|Posted by Roar of the Bewildered Herd on June 25, 2011 at 4:34 PM|
The year is 1930. Students stand at their desks facing the American flag holding up their right arm straight forward with a slight incline towards the ceiling and they recite, “I pledge allegiance to my Flag and the Republic for which it stands, one nation indivisible, with liberty and justice for all.” The hand over the heart did not replace the Bellamy salute until Italian fascists and Nazi’s started using the same salute as Americans. It was changed when Americans were being associated with Nazi’s. The words ‘under God’ were not in the pledge of allegiance until 1953. The people spoke out against the use of the Bellamy salute and the people demanded that ‘under God’ be added to our nation’s pledge of allegiance. Who was behind this change depends on who tells the story, but one thing was certain. The people exercised their right to be heard and to make a change.
Fifty-seven years later, Sunday, June 19th 2011, the US Open begins with a short video of school children reciting the pledge of allegiance being intercut with the military raising the American flag. However, this time - while their hands were over their hearts, they recited the words, “I pledge allegiance to the flag of the United States of America, and to the Republic for which it stands, one nation with liberty and justice for all.” The words ‘under God’ and ‘indivisible’ were edited out, not once but twice, indicating it was intentionally edited out. Immediately, people took to their mobile devices, jumped on Twitter and tweeted their outrage. Within minutes, millions of people were talking about NBC’s intentional edit of the words ‘under God’ during the pledge of allegiance. They did not mention the word ‘indivisible’, just the words ‘under God’. Before the end of the broadcast, NBC announced that it had made a mistake and that they did not mean to offend anyone. However, the damage had already been done and the media made it an issue of politics. FOX made it an issue of the left leaning media’s agenda trying to remove God from our hearts and CNN made it an issue of just making a giant mistake about political correctness going too far.
Something that was not mentioned was why NBC tried to capitalize on a patriotic association with a golf tournament. What does watching a game of golf have to do with patriotism? Could this be an example of persuasion, making people feel that if they don’t watch golf, they’re not patriotic? It makes me think about the way supporting our troops is used to associate one with supporting the administration’s policies, which has nothing to do with supporting our troops. The one amazing thing that has come from all this is the importance of the people to speak out for what they believe and the importance of our mobile devices as tools to connect with others and exercise their democratic rights to make change. It’s clear how important it is to exercise your right and use the tools we have at our disposal to make change.
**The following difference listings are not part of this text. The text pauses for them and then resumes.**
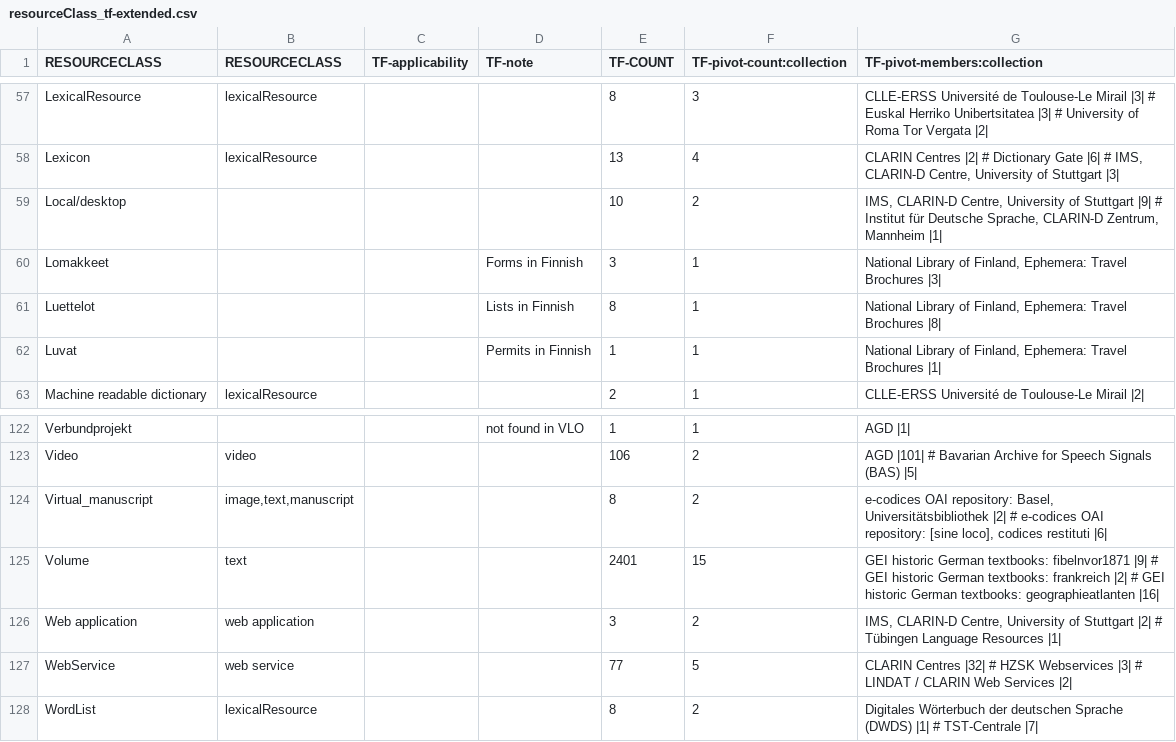
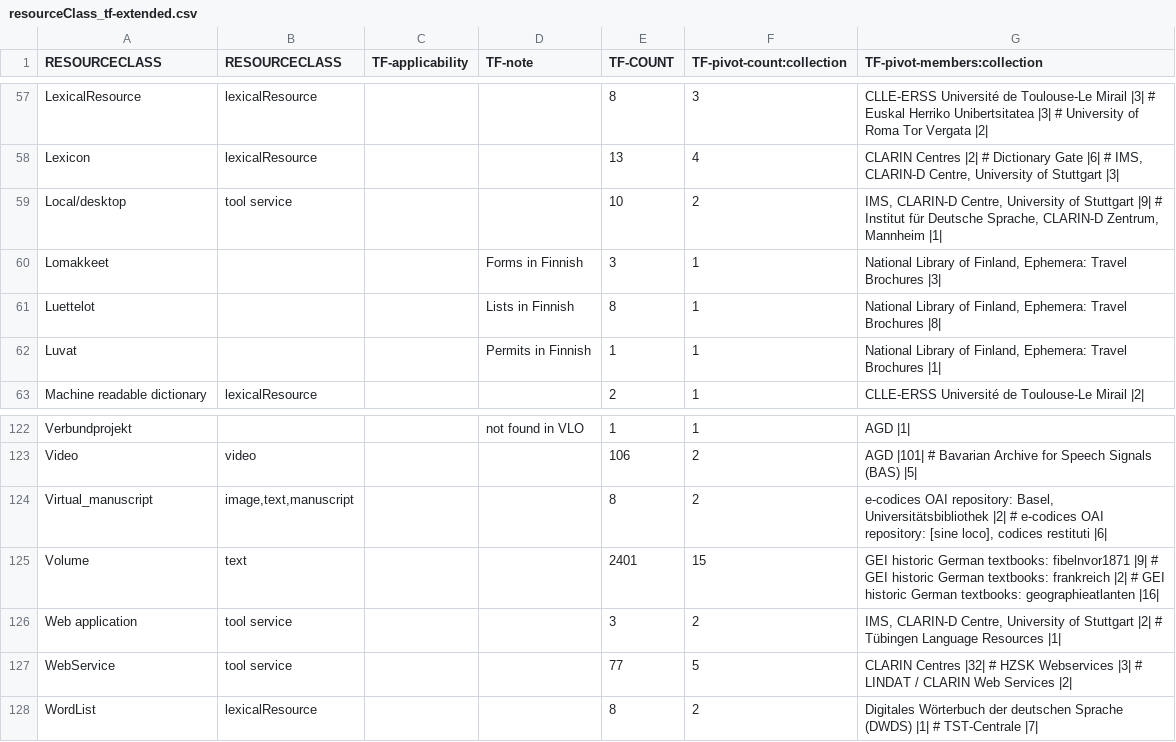
Before and after one commit to clarin-eric/VLO-mapping, a CSV file: value-maps/resourceClass_tf-extended.csv, drawn as a sheet; only a part is shown, gaps mark what is left out; the diff covers the shown part only.

```diff
--- a/value-maps/resourceClass_tf-extended.csv
+++ b/value-maps/resourceClass_tf-extended.csv
@@ -58,3 +58,3 @@ LexicalResource,"lexicalResource","","",8,3,"CLLE-ERSS Université de Toulouse-L
 Lexicon,"lexicalResource","","",13,4,"CLARIN Centres |2| # Dictionary Gate |6| # IMS, CLARIN-D Centre, University of Stuttgart |3|"
-Local/desktop,"","","",10,2,"IMS, CLARIN-D Centre, University of Stuttgart |9| # Institut für Deutsche Sprache, CLARIN-D Zentrum, Mannheim |1|"
+Local/desktop,"tool service","","",10,2,"IMS, CLARIN-D Centre, University of Stuttgart |9| # Institut für Deutsche Sprache, CLARIN-D Zentrum, Mannheim |1|"
 Lomakkeet,"","","Forms in Finnish",3,1,"National Library of Finland, Ephemera: Travel Brochures |3|"
@@ -125,4 +125,4 @@ Virtual_manuscript,"image,text,manuscript","","",8,2,"e-codices OAI repository:
 Volume,"text","","",2401,15,"GEI historic German textbooks: fibelnvor1871 |9| # GEI historic German textbooks: frankreich |2| # GEI historic German textbooks: geographieatlanten |16|"
-Web application,"web application","","",3,2,"IMS, CLARIN-D Centre, University of Stuttgart |2| # Tübingen Language Resources |1|"
-WebService,"web service","","",77,5,"CLARIN Centres |32| # HZSK Webservices |3| # LINDAT / CLARIN Web Services |2|"
+Web application,"tool service","","",3,2,"IMS, CLARIN-D Centre, University of Stuttgart |2| # Tübingen Language Resources |1|"
+WebService,"tool service","","",77,5,"CLARIN Centres |32| # HZSK Webservices |3| # LINDAT / CLARIN Web Services |2|"
 WordList,"lexicalResource","","",8,2,"Digitales Wörterbuch der deutschen Sprache (DWDS) |1| # TST-Centrale |7|"
```
Also changed, not shown: 9 edited cells elsewhere in this file.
It’s unfortunate that when you go to the Internet and watch the Fox broadcast about this fiasco, you have to watch a commercial about the AT&T and T-Mobile merger first. It’s ironic that the merger, which will most likely take away your ability to exercise your right as quickly and swiftly as it did on Sunday, is being advertised before the story of the NBC edit is even mentioned. Why is this story about connecting patriotism and golf not recognized as something inappropriate and manipulative? Why is a commercial for the AT&T and T-Mobile merger not being recognized and spoken about as WRONG? It seems everything is falling in line with Alex Carey’s idea that Corporate Propaganda is used by Corporate Power to protect itself from Democracy. If Net Neutrality is abolished, then Corporate Power will get its way. The corporate giant will control what is important information and what is not. It is Corporate Power that will allow the speed of information to be transferred from mobile device to mobile device. Do you think that the ‘under God’ NBC edit would have gone unnoticed? Roar of the Bewildered Herd thinks it would have. That is why we must ask these questions and stay the course of protecting our most important democratic tool of all time - the wireless Internet.